As early as I can remember, I've been taught to "look up". I can remember listening to my grandfather explain something (probably about woodworking or gardening or scouting) and him say, mid-sentence, "look up". It was his way of connecting, and making sure my brain was engaged in what he was taking the time to tell me - he wanted his words to mean something to me. Clearly, this "look up" tack (that's sailing parlance, another thing I learned from him although we never went sailing, maybe when we went over knots . . .) made a difference, as he since passed on, and I am now raising my own children.
In high school, I remember my mom asking if I was "ok". I answered in the affirmative. She said she was asking because a teacher called her to tell her he was concerned something was troubling me because I walked to his class "looking down". I remembered again to "look up".
To be clear, they did not mean "look straight up into the sky arching your neck into a very uncomfortable curve you can't sustain for very long". They meant, and I mean, to look forward, level with the ground, and the world around. To look out - say for that car making a left turn at the light 100' ahead of you through your path of travel. I mean to "be aware".

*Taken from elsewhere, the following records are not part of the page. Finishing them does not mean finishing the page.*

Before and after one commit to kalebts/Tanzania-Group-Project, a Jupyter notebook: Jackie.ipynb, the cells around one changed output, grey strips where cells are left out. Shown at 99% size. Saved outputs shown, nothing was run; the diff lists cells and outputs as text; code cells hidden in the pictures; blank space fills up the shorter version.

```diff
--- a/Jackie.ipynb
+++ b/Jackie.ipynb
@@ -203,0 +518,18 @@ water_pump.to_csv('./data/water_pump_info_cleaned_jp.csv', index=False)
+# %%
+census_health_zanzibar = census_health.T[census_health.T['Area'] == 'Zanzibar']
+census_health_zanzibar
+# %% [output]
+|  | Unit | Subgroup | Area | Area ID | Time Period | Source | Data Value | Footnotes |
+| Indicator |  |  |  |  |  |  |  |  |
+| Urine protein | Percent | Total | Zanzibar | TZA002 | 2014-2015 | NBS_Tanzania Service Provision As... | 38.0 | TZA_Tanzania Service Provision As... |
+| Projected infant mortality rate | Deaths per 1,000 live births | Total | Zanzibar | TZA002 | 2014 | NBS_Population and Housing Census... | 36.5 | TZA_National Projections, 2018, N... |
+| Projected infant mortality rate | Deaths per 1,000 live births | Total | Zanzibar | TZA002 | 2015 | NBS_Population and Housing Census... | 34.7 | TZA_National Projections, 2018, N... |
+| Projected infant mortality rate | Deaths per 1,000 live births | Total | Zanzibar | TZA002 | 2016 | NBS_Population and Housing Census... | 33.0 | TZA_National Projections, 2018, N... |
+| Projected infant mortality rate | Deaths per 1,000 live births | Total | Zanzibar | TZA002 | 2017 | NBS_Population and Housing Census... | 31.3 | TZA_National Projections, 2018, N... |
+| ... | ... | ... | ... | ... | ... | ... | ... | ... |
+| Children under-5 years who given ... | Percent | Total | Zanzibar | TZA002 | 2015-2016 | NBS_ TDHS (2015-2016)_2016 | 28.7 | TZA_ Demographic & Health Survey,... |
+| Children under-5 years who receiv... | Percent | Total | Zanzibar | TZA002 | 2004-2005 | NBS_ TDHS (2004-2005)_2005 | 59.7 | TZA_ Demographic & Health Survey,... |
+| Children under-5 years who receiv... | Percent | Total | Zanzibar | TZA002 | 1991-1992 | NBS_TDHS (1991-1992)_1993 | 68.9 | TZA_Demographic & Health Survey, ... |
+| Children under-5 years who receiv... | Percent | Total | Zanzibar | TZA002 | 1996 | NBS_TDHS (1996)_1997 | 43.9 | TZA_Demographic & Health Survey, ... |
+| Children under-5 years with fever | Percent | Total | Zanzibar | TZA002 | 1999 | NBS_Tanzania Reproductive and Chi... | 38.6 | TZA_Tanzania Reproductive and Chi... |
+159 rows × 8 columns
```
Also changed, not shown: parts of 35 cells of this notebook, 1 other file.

In the context of self-defense, this is the same tack taken by potential prey - the Zebra with his head in the grass gets eaten while his heard (who had their heads up) skips gleefully away to the next watering hole. The other image I have in my head is that of someone walking out to the parking lot at night from the grocery store all the while looking down at his/her smartphone!? To "look up" is to be situationally aware. Situationally aware means you are connected to all of your senses, and engaged in real-time processing and analysis of what information (in any form, through any sense) is coming to you. It means that you can see "it coming" and can be prepared to defend, if necessary.
Where self-defense is concerned, I believe the best defense begins by "looking up". "Looking up" is the outward manifestation of an inward sense of self-worth, or sense of our worth to those we protect. It creates an image of a hard target, and so I believe, it is the first line of self-defense/defense of others. Self-defense analysis will also necessarily look at what force was used and to what extent. Being able to determine use of force in your case will let me effectively defend your self-defense decision.
If you've had to defend yourself or others, Arizona has laws on the books that offer more room to breath in the self-defense context than some other states. ARS 13-401 et seq. comprises the codified "justification" statutes - these are some of the legal rules Arizona applies in "self-defense" situations. Theses statutes also operate to control the limits of "use of force" whether it is non-deadly or deadly. Known in the legal community as "justification" statutes, these laws provide the framework for mounting a successful self-defense defense (yes, I meant to type defense twice...)
This is not school-yard stuff. Just because X happened, does not automatically mean you get to do Y. You'll need an attorney to walk out the specifics of your self-defense case, and analyze what your criminal and/or civil exposure is, or might be. In fact, you might already be facing criminal charges for what you feel is a legitimate self-defense act! So having an attorney who understands self-defense law, and one who can effectively argue it to the State and the Judge, is essential.
Don't wait (hesitation is another problem for the Zebra . . .), give me a call at 480-694-0853, or use the "contact" form, we'll set an appointment, and take a look at your situation. With me as your attorney, I'll make sure to clear the corners, and check our six... and always "look up".